▶ _Exercise description_
Repeat all of the data below word for word, keeping no images.

*** Opening Input data ***

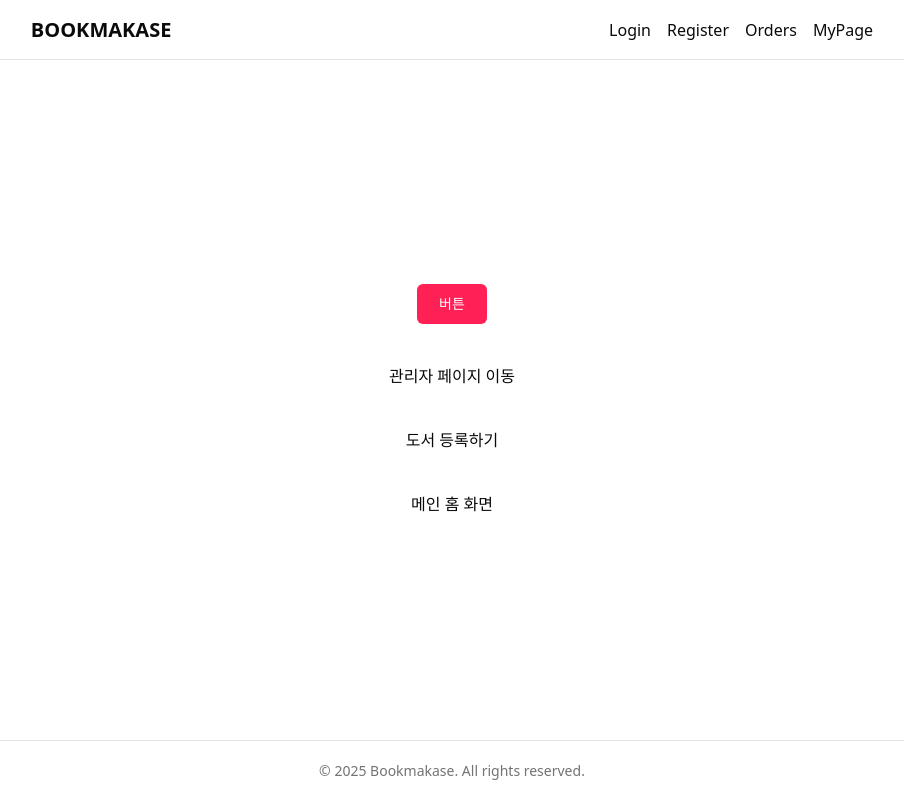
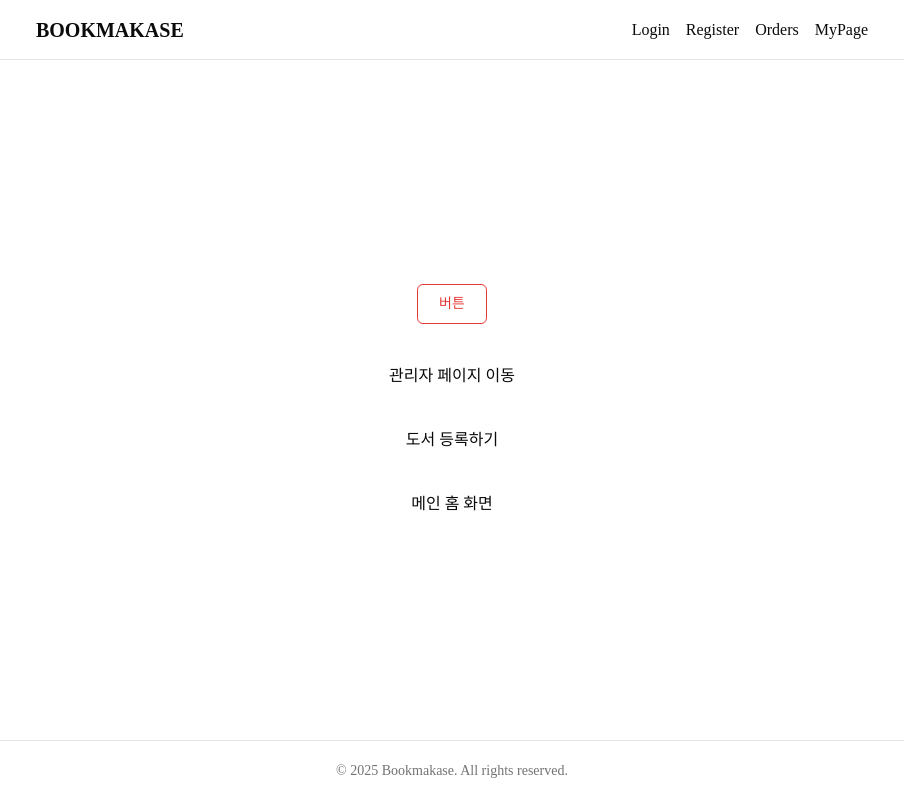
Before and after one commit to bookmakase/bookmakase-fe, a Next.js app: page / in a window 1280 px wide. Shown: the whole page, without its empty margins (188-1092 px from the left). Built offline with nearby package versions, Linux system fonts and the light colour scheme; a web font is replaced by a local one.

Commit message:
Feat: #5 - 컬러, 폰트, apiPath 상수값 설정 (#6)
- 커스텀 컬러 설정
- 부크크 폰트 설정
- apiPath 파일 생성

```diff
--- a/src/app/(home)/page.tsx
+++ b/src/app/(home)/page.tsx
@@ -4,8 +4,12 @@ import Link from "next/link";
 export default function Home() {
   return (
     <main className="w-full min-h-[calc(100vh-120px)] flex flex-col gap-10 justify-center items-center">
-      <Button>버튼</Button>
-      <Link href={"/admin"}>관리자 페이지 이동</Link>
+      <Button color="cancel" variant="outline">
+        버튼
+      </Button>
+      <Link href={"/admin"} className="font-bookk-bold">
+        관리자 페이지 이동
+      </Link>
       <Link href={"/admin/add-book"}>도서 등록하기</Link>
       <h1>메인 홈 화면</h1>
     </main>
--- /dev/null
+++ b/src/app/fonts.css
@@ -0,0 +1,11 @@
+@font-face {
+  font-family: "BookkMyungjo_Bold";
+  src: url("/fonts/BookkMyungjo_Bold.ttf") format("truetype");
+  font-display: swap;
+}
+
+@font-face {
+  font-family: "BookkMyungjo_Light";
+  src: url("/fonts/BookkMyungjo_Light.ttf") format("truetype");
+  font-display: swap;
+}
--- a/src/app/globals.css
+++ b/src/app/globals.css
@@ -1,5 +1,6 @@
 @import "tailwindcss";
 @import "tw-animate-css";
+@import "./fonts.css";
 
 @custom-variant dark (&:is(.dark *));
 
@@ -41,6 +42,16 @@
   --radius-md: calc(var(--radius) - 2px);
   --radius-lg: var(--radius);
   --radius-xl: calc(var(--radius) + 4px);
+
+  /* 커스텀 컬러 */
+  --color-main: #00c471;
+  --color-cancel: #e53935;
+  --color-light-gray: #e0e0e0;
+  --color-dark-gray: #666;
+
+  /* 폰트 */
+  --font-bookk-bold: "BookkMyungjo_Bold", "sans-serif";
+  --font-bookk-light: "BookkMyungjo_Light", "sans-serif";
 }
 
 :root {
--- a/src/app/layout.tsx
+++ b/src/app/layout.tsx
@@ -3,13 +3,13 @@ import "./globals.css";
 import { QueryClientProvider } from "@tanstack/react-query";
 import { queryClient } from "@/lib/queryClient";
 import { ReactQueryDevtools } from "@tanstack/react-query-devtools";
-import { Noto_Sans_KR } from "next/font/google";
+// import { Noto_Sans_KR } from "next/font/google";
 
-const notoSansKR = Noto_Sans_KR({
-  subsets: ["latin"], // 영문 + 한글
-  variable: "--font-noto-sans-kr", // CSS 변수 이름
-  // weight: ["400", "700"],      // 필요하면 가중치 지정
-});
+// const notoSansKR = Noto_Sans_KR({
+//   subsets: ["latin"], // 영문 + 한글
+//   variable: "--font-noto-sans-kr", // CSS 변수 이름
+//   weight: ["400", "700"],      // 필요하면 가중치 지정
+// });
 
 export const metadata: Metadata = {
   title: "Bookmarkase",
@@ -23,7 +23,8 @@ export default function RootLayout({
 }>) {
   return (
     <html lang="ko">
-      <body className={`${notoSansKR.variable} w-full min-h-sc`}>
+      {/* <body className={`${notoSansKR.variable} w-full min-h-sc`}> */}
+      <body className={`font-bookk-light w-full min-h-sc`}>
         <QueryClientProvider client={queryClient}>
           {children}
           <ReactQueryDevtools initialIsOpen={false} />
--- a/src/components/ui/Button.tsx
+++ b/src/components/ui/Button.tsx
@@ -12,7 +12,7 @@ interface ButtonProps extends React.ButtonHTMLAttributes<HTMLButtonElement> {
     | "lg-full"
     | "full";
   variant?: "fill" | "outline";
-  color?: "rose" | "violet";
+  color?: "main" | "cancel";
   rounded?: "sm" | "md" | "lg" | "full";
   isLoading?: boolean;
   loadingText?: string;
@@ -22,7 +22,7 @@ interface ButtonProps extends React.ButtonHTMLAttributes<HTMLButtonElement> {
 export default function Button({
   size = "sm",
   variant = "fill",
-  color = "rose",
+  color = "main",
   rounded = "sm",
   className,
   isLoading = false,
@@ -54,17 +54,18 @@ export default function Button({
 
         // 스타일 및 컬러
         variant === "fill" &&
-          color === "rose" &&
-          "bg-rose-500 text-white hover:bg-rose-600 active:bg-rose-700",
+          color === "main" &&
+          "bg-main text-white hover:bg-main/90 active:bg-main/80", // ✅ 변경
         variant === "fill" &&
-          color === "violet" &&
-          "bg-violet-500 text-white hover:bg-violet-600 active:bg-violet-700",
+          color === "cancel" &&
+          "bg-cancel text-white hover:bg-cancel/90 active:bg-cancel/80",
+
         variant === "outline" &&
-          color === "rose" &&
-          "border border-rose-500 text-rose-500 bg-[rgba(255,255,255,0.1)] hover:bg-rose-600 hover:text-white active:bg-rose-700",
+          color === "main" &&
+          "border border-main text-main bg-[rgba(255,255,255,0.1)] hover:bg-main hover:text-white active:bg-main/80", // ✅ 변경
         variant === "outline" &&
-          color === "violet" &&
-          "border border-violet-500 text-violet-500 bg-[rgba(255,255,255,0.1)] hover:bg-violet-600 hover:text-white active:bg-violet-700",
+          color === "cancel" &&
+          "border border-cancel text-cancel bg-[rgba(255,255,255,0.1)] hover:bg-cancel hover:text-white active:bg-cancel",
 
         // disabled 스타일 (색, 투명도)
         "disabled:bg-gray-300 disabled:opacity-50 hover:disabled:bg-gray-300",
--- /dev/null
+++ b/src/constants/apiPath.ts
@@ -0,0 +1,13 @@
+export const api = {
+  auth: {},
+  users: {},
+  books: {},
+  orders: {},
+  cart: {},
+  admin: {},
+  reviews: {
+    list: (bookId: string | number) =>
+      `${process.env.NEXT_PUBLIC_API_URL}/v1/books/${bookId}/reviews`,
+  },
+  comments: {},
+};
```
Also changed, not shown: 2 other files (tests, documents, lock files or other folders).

*** Closing Input data ***

▶ _Written answer_
Before and after one commit to bookmakase/bookmakase-fe, a Next.js app: page / in a window 1280 px wide. Shown: the whole page, without its empty margins (188-1092 px from the left). Built offline with nearby package versions, Linux system fonts and the light colour scheme; a web font is replaced by a local one.

Commit message:
Feat: #5 - 컬러, 폰트, apiPath 상수값 설정 (#6)
- 커스텀 컬러 설정
- 부크크 폰트 설정
- apiPath 파일 생성

```diff
--- a/src/app/(home)/page.tsx
+++ b/src/app/(home)/page.tsx
@@ -4,8 +4,12 @@ import Link from "next/link";
 export default function Home() {
   return (
     <main className="w-full min-h-[calc(100vh-120px)] flex flex-col gap-10 justify-center items-center">
-      <Button>버튼</Button>
-      <Link href={"/admin"}>관리자 페이지 이동</Link>
+      <Button color="cancel" variant="outline">
+        버튼
+      </Button>
+      <Link href={"/admin"} className="font-bookk-bold">
+        관리자 페이지 이동
+      </Link>
       <Link href={"/admin/add-book"}>도서 등록하기</Link>
       <h1>메인 홈 화면</h1>
     </main>
--- /dev/null
+++ b/src/app/fonts.css
@@ -0,0 +1,11 @@
+@font-face {
+  font-family: "BookkMyungjo_Bold";
+  src: url("/fonts/BookkMyungjo_Bold.ttf") format("truetype");
+  font-display: swap;
+}
+
+@font-face {
+  font-family: "BookkMyungjo_Light";
+  src: url("/fonts/BookkMyungjo_Light.ttf") format("truetype");
+  font-display: swap;
+}
--- a/src/app/globals.css
+++ b/src/app/globals.css
@@ -1,5 +1,6 @@
 @import "tailwindcss";
 @import "tw-animate-css";
+@import "./fonts.css";
 
 @custom-variant dark (&:is(.dark *));
 
@@ -41,6 +42,16 @@
   --radius-md: calc(var(--radius) - 2px);
   --radius-lg: var(--radius);
   --radius-xl: calc(var(--radius) + 4px);
+
+  /* 커스텀 컬러 */
+  --color-main: #00c471;
+  --color-cancel: #e53935;
+  --color-light-gray: #e0e0e0;
+  --color-dark-gray: #666;
+
+  /* 폰트 */
+  --font-bookk-bold: "BookkMyungjo_Bold", "sans-serif";
+  --font-bookk-light: "BookkMyungjo_Light", "sans-serif";
 }
 
 :root {
--- a/src/app/layout.tsx
+++ b/src/app/layout.tsx
@@ -3,13 +3,13 @@ import "./globals.css";
 import { QueryClientProvider } from "@tanstack/react-query";
 import { queryClient } from "@/lib/queryClient";
 import { ReactQueryDevtools } from "@tanstack/react-query-devtools";
-import { Noto_Sans_KR } from "next/font/google";
+// import { Noto_Sans_KR } from "next/font/google";
 
-const notoSansKR = Noto_Sans_KR({
-  subsets: ["latin"], // 영문 + 한글
-  variable: "--font-noto-sans-kr", // CSS 변수 이름
-  // weight: ["400", "700"],      // 필요하면 가중치 지정
-});
+// const notoSansKR = Noto_Sans_KR({
+//   subsets: ["latin"], // 영문 + 한글
+//   variable: "--font-noto-sans-kr", // CSS 변수 이름
+//   weight: ["400", "700"],      // 필요하면 가중치 지정
+// });
 
 export const metadata: Metadata = {
   title: "Bookmarkase",
@@ -23,7 +23,8 @@ export default function RootLayout({
 }>) {
   return (
     <html lang="ko">
-      <body className={`${notoSansKR.variable} w-full min-h-sc`}>
+      {/* <body className={`${notoSansKR.variable} w-full min-h-sc`}> */}
+      <body className={`font-bookk-light w-full min-h-sc`}>
         <QueryClientProvider client={queryClient}>
           {children}
           <ReactQueryDevtools initialIsOpen={false} />
--- a/src/components/ui/Button.tsx
+++ b/src/components/ui/Button.tsx
@@ -12,7 +12,7 @@ interface ButtonProps extends React.ButtonHTMLAttributes<HTMLButtonElement> {
     | "lg-full"
     | "full";
   variant?: "fill" | "outline";
-  color?: "rose" | "violet";
+  color?: "main" | "cancel";
   rounded?: "sm" | "md" | "lg" | "full";
   isLoading?: boolean;
   loadingText?: string;
@@ -22,7 +22,7 @@ interface ButtonProps extends React.ButtonHTMLAttributes<HTMLButtonElement> {
 export default function Button({
   size = "sm",
   variant = "fill",
-  color = "rose",
+  color = "main",
   rounded = "sm",
   className,
   isLoading = false,
@@ -54,17 +54,18 @@ export default function Button({
 
         // 스타일 및 컬러
         variant === "fill" &&
-          color === "rose" &&
-          "bg-rose-500 text-white hover:bg-rose-600 active:bg-rose-700",
+          color === "main" &&
+          "bg-main text-white hover:bg-main/90 active:bg-main/80", // ✅ 변경
         variant === "fill" &&
-          color === "violet" &&
-          "bg-violet-500 text-white hover:bg-violet-600 active:bg-violet-700",
+          color === "cancel" &&
+          "bg-cancel text-white hover:bg-cancel/90 active:bg-cancel/80",
+
         variant === "outline" &&
-          color === "rose" &&
-          "border border-rose-500 text-rose-500 bg-[rgba(255,255,255,0.1)] hover:bg-rose-600 hover:text-white active:bg-rose-700",
+          color === "main" &&
+          "border border-main text-main bg-[rgba(255,255,255,0.1)] hover:bg-main hover:text-white active:bg-main/80", // ✅ 변경
         variant === "outline" &&
-          color === "violet" &&
-          "border border-violet-500 text-violet-500 bg-[rgba(255,255,255,0.1)] hover:bg-violet-600 hover:text-white active:bg-violet-700",
+          color === "cancel" &&
+          "border border-cancel text-cancel bg-[rgba(255,255,255,0.1)] hover:bg-cancel hover:text-white active:bg-cancel",
 
         // disabled 스타일 (색, 투명도)
         "disabled:bg-gray-300 disabled:opacity-50 hover:disabled:bg-gray-300",
--- /dev/null
+++ b/src/constants/apiPath.ts
@@ -0,0 +1,13 @@
+export const api = {
+  auth: {},
+  users: {},
+  books: {},
+  orders: {},
+  cart: {},
+  admin: {},
+  reviews: {
+    list: (bookId: string | number) =>
+      `${process.env.NEXT_PUBLIC_API_URL}/v1/books/${bookId}/reviews`,
+  },
+  comments: {},
+};
```
Also changed, not shown: 2 other files (tests, documents, lock files or other folders).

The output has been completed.